7th March 2018 at 1:22 pm #45393
I like to grow in the most ‘organic’ way I possibly can, that is I don’t buy any products to stimulate growth or kill pests/ disease etc. I notice many seeds now come with organic certification and a 20% price hike, and wonder if this is really anything more than a marketing gimmick? After all, how much of the seed’s ‘non-organic’ makeup will go into the ‘fruit’ it bears if no chemicals are used on it or in the soil it is grown in?7th March 2018 at 2:59 pm #45396
Hi Perry, interesting question which implicitly raises the question of seed cost, in proportion to the value of produce.
In my experience seed costs little, relative to what one harvests, so I am happy to pay more for high quality, fresh and if possible organic seed, though sadly this is not always possible.
Why pay 20% more or whatever the difference is? Because the seed comes from a plant grown in a healthier environment and has more chance from that of showing good vigour and perhaps disease resistance.
Plus you are supporting organic farming somewhere else.7th March 2018 at 5:14 pm #45399

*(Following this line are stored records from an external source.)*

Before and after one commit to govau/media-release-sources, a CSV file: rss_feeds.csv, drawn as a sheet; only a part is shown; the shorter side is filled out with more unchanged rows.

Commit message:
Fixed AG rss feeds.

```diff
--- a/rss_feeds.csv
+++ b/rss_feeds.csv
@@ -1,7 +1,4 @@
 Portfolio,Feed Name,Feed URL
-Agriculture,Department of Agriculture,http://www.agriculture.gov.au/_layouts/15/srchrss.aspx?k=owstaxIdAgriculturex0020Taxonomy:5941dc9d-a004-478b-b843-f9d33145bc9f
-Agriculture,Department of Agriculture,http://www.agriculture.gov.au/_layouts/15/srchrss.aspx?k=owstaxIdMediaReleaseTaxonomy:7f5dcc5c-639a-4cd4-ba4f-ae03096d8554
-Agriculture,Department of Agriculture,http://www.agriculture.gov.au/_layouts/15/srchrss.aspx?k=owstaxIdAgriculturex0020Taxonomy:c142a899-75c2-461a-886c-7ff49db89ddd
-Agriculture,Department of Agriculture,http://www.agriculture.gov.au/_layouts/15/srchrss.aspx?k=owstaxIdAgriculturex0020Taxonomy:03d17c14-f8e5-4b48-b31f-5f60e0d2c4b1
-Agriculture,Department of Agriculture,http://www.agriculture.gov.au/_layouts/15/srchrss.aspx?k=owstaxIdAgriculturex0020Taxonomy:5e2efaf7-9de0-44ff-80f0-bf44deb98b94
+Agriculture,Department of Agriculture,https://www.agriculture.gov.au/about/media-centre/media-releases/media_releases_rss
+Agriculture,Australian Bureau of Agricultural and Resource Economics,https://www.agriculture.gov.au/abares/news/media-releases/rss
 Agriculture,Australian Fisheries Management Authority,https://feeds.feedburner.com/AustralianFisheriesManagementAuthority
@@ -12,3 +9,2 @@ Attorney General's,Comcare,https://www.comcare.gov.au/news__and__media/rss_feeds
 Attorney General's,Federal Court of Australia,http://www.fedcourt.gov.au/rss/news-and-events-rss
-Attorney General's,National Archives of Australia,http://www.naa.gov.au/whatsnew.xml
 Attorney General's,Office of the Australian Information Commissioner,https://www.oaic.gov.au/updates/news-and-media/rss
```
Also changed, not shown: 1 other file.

Good point Charles, I’m very happy to support organic farmers and pay extra for their produce so that should apply to seeds too. In fairness I do opt for organic seeds where possible, and this year I also have a rich selection of swapped and saved seeds which are (so far!) performing outstandingly. I was thinking more about whether it makes any difference to the plants, and you have provided a compelling argument for saying it does. Upon reflection, it makes even more sense to buy organic seeds that may be slightly better adapted to the growing conditions of organically raised plants.7th March 2018 at 7:05 pm #45400
Or save your own Perry, if you have yet to try it. Pea, broadbean and lettuce make a good first year project of saving your own and, generally speaking, they seem to be more vigorous than bought seed. Garlic is another straight forward one and beans for drying provide food and next years seed; it’s time that’s in short supply though, so I will still purchase a lot of seed.9th March 2018 at 11:29 am #45443

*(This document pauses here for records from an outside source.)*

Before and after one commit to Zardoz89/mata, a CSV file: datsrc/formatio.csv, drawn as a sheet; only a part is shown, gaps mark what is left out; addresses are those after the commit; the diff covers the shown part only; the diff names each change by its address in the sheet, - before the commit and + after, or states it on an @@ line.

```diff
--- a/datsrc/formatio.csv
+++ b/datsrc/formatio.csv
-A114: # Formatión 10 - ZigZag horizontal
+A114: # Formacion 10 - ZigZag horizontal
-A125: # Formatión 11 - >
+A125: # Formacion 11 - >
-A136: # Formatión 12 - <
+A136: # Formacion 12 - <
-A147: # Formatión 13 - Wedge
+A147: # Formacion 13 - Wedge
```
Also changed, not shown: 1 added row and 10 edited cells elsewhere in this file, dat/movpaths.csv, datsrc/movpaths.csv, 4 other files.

Thanks Stringfellow, I do save seed and have been pleasantly surprised to see how well it does compared to purchased seed, but there’s always something new to try!
I’m on my 2nd year in plot I only started last year, I hadn’t heard about no-dig until recently and being new to ‘serious’ gardening I’m so pleased I have come across this method of growing. There is much to learn, but nice not to have a lot to un-learn too.
Can anyone suggest what to do with this onion that has sprouted? Should it be planted out like garlic?
Attachments:You must be logged in to view attached files.9th March 2018 at 9:46 pm #45449
Hello, I use certified organic seed and conventional seed (not certified but not guaranteed). I have noticed that organic seed is the stronger of the two. I have used hybrids occasionally. I fed the produce from saved seed to a horse. He liked them. I don’t practice “no dig” but I am using alot of advice from Charles YouTube films. More so with composting. Plus multi sown modules…very impressive. Just to introduce myself, my name is John Devereaux, I am Irish. I studied once upon a time…Food Science graduate and postgraduate in another food (culinary) topic. Regarding organic seeds, they strive.9th March 2018 at 9:46 pm #45450
Its difficult to identify from a photo; its probably going to bolt(flower) as its overwintered. There would be some benefit to pot it up and then use the leafshoots as scallions before your spring onions are ready-April?
Against the possibility that its realy a shallot or clumping onion, you could plant it out.Presumably you know its source, which may determine.
If you’ve small people, they may enjoy growing it over a jamjar of water, seeing its roots and shoots develop.10th March 2018 at 6:41 am #45458
Perry, I would eat that onion soon, it’s on the way to seeding, after making edible leaves.
Onions are storage organs to feed new growth in spring and then a seedhead in summer.
Nice to meet you here John, thanks for your comments.10th March 2018 at 7:10 pm #45477
Hello Charles and thank you. Above anything, your composting philosophy wins. I compost here and for several years, I have one specific heap made 90 percent if not more of just lawn mowed grass…other piles have mixed materials, straw etc.10th March 2018 at 7:26 pm #45479
Good question about non organic chemical carry over in the conventional seeds make up. Phew, I assume it is carried over into the genetic make up of the plant. The chemicals are added for many purposes, needless to say to alter the seeds susceptibility to a multitude of intrinsic and extrinsic factors. If the seed just simply breaks dormancy because if miisture, warmth, air and nutrients…then question the impact of chemical treatments on the seeds metabolism ?!. I will read up on that myself.
You must be logged in to reply to this topic.